ACTIVITY>
Your answer must be a word-for-word copy of the listing below, minus its pictures.

DATA IN THIS EXERCISE>
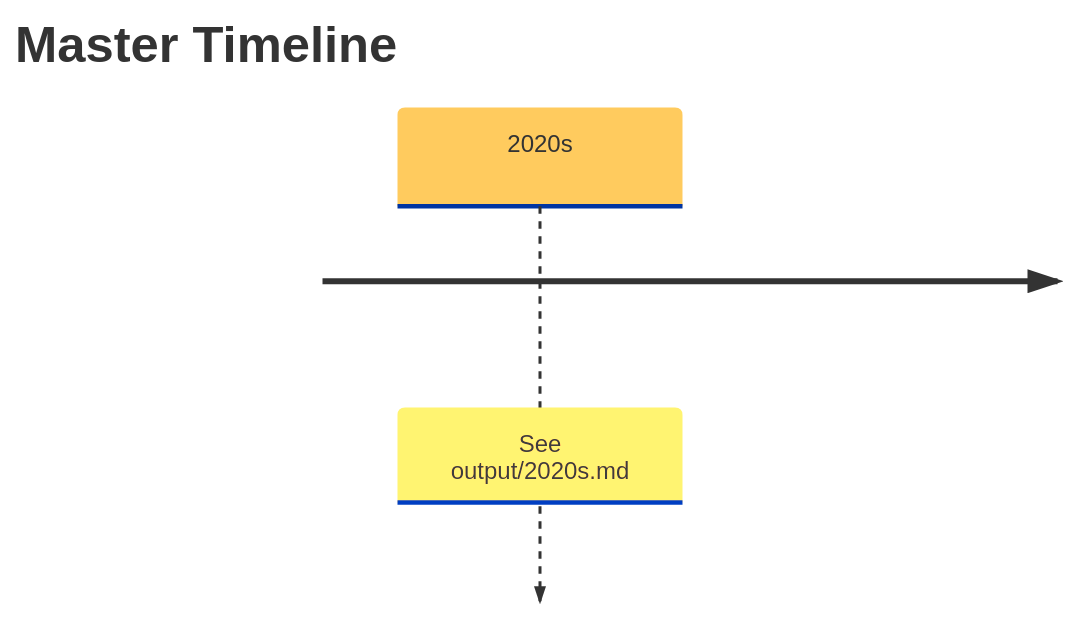
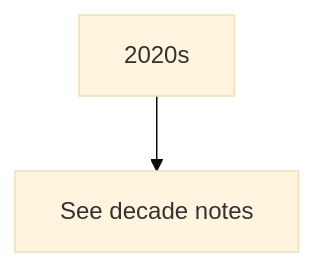
The diagram in master.md (vamsicharanadari/history), drawn with Mermaid (base theme) before and after one commit.

````diff
--- a/master.md
+++ b/master.md
@@ -1,5 +1,5 @@
 ```mermaid
-timeline
-  title Master Timeline
-  2020s : See output/2020s.md
+flowchart TD
+  A[2020s] --> B[See decade notes]
+  click A "output/2020s.md" "Open 2020s file"
 ```
````
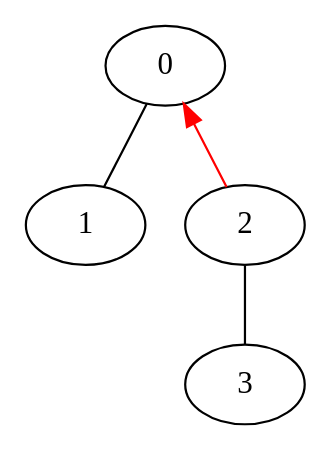
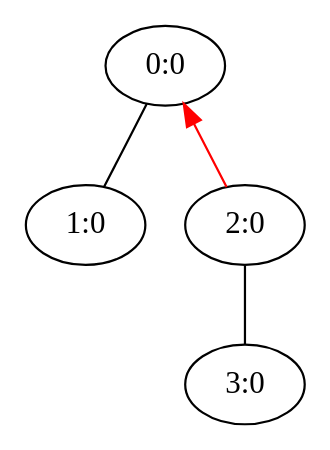
Before and after one commit to DSMishler/EBA_models: the diagram in EBA_graphviz/testrun/sim0002.dot, drawn with Graphviz. The commit also changed 63 other files, not shown here.

Commit message:
system calls, labels for graphs, bidirectional recent sends

```diff
--- a/EBA_graphviz/testrun/sim0002.dot
+++ b/EBA_graphviz/testrun/sim0002.dot
@@ -1,11 +1,11 @@
 // network test graph
 digraph
 {
-	0 []
-	1 []
-	2 []
-	3 []
+	0 [label="0:0"]
+	1 [label="1:0"]
+	2 [label="2:0"]
+	3 [label="3:0"]
 	0 -> 1 [dir=none]
 	0 -> 2 [dir=back,color=red]
 	2 -> 3 [dir=none]
 }
```
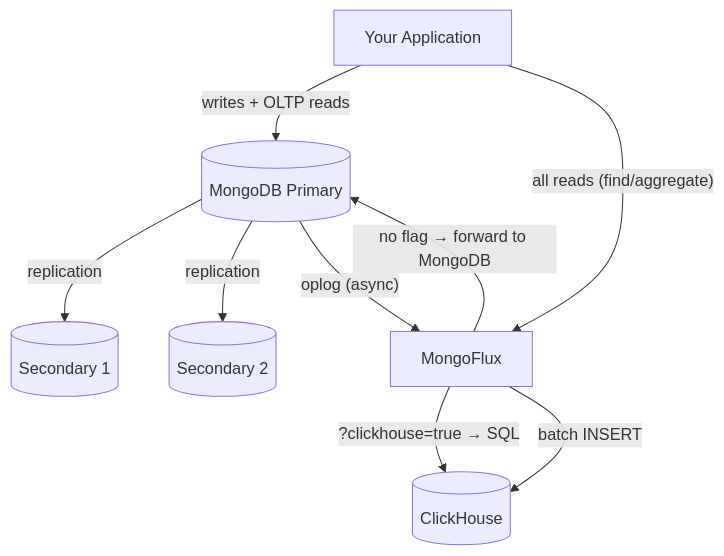
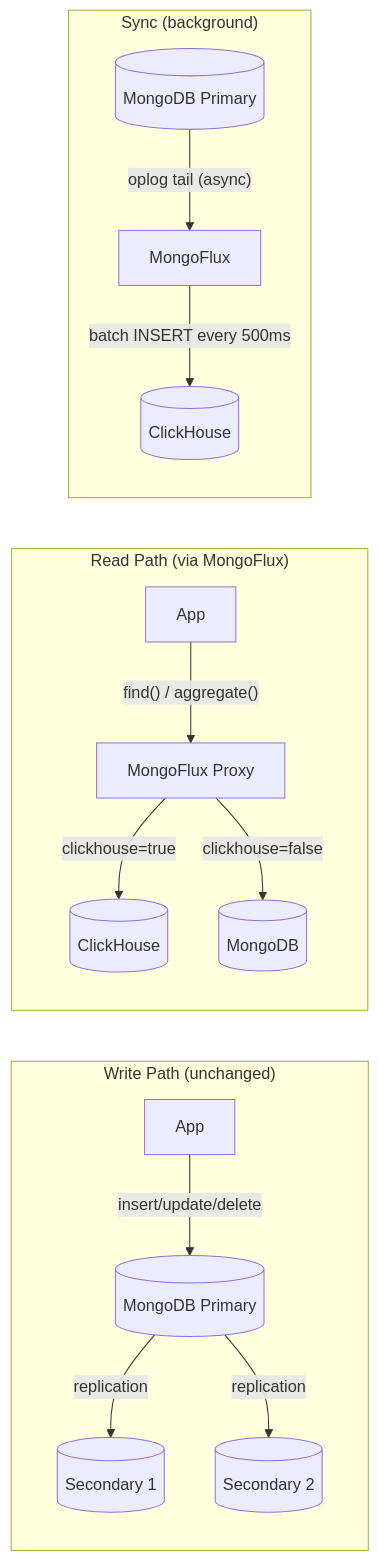
One commit to mrityunjaysharma/mongo-flux changed the first of 2 diagrams in README.md. Above: the diagram before and after it, drawn with Mermaid.

````diff
--- a/README.md
+++ b/README.md
@@ -17,11 +17,19 @@
 ```mermaid
-flowchart TD
-    APP[Your Application] -->|writes + OLTP reads| MGP[(MongoDB Primary)]
-    MGP -->|replication| MGS1[(Secondary 1)]
-    MGP -->|replication| MGS2[(Secondary 2)]
-    APP -->|"all reads (find/aggregate)"| MGC[MongoFlux]
-    MGC -->|"?clickhouse=true → SQL"| CH[(ClickHouse)]
-    MGC -->|"no flag → forward to MongoDB"| MGP
-    MGP -->|"oplog (async)"| MGC
-    MGC -->|batch INSERT| CH
+flowchart LR
+    subgraph writes ["Write Path (unchanged)"]
+        APP1[App] -->|insert/update/delete| MGP[(MongoDB Primary)]
+        MGP -->|replication| S1[(Secondary 1)]
+        MGP -->|replication| S2[(Secondary 2)]
+    end
+
+    subgraph reads ["Read Path (via MongoFlux)"]
+        APP2[App] -->|"find() / aggregate()"| MF[MongoFlux Proxy]
+        MF -->|"clickhouse=true"| CH[(ClickHouse)]
+        MF -->|"clickhouse=false"| MGP2[(MongoDB)]
+    end
+
+    subgraph sync ["Sync (background)"]
+        MGP3[(MongoDB Primary)] -->|"oplog tail (async)"| MF2[MongoFlux]
+        MF2 -->|"batch INSERT every 500ms"| CH2[(ClickHouse)]
+    end
 ```
````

RESPONSE>
The diagram in master.md (vamsicharanadari/history), drawn with Mermaid (base theme) before and after one commit.

````diff
--- a/master.md
+++ b/master.md
@@ -1,5 +1,5 @@
 ```mermaid
-timeline
-  title Master Timeline
-  2020s : See output/2020s.md
+flowchart TD
+  A[2020s] --> B[See decade notes]
+  click A "output/2020s.md" "Open 2020s file"
 ```
````
Before and after one commit to DSMishler/EBA_models: the diagram in EBA_graphviz/testrun/sim0002.dot, drawn with Graphviz. The commit also changed 63 other files, not shown here.

Commit message:
system calls, labels for graphs, bidirectional recent sends

```diff
--- a/EBA_graphviz/testrun/sim0002.dot
+++ b/EBA_graphviz/testrun/sim0002.dot
@@ -1,11 +1,11 @@
 // network test graph
 digraph
 {
-	0 []
-	1 []
-	2 []
-	3 []
+	0 [label="0:0"]
+	1 [label="1:0"]
+	2 [label="2:0"]
+	3 [label="3:0"]
 	0 -> 1 [dir=none]
 	0 -> 2 [dir=back,color=red]
 	2 -> 3 [dir=none]
 }
```
One commit to mrityunjaysharma/mongo-flux changed the first of 2 diagrams in README.md. Above: the diagram before and after it, drawn with Mermaid.

````diff
--- a/README.md
+++ b/README.md
@@ -17,11 +17,19 @@
 ```mermaid
-flowchart TD
-    APP[Your Application] -->|writes + OLTP reads| MGP[(MongoDB Primary)]
-    MGP -->|replication| MGS1[(Secondary 1)]
-    MGP -->|replication| MGS2[(Secondary 2)]
-    APP -->|"all reads (find/aggregate)"| MGC[MongoFlux]
-    MGC -->|"?clickhouse=true → SQL"| CH[(ClickHouse)]
-    MGC -->|"no flag → forward to MongoDB"| MGP
-    MGP -->|"oplog (async)"| MGC
-    MGC -->|batch INSERT| CH
+flowchart LR
+    subgraph writes ["Write Path (unchanged)"]
+        APP1[App] -->|insert/update/delete| MGP[(MongoDB Primary)]
+        MGP -->|replication| S1[(Secondary 1)]
+        MGP -->|replication| S2[(Secondary 2)]
+    end
+
+    subgraph reads ["Read Path (via MongoFlux)"]
+        APP2[App] -->|"find() / aggregate()"| MF[MongoFlux Proxy]
+        MF -->|"clickhouse=true"| CH[(ClickHouse)]
+        MF -->|"clickhouse=false"| MGP2[(MongoDB)]
+    end
+
+    subgraph sync ["Sync (background)"]
+        MGP3[(MongoDB Primary)] -->|"oplog tail (async)"| MF2[MongoFlux]
+        MF2 -->|"batch INSERT every 500ms"| CH2[(ClickHouse)]
+    end
 ```
````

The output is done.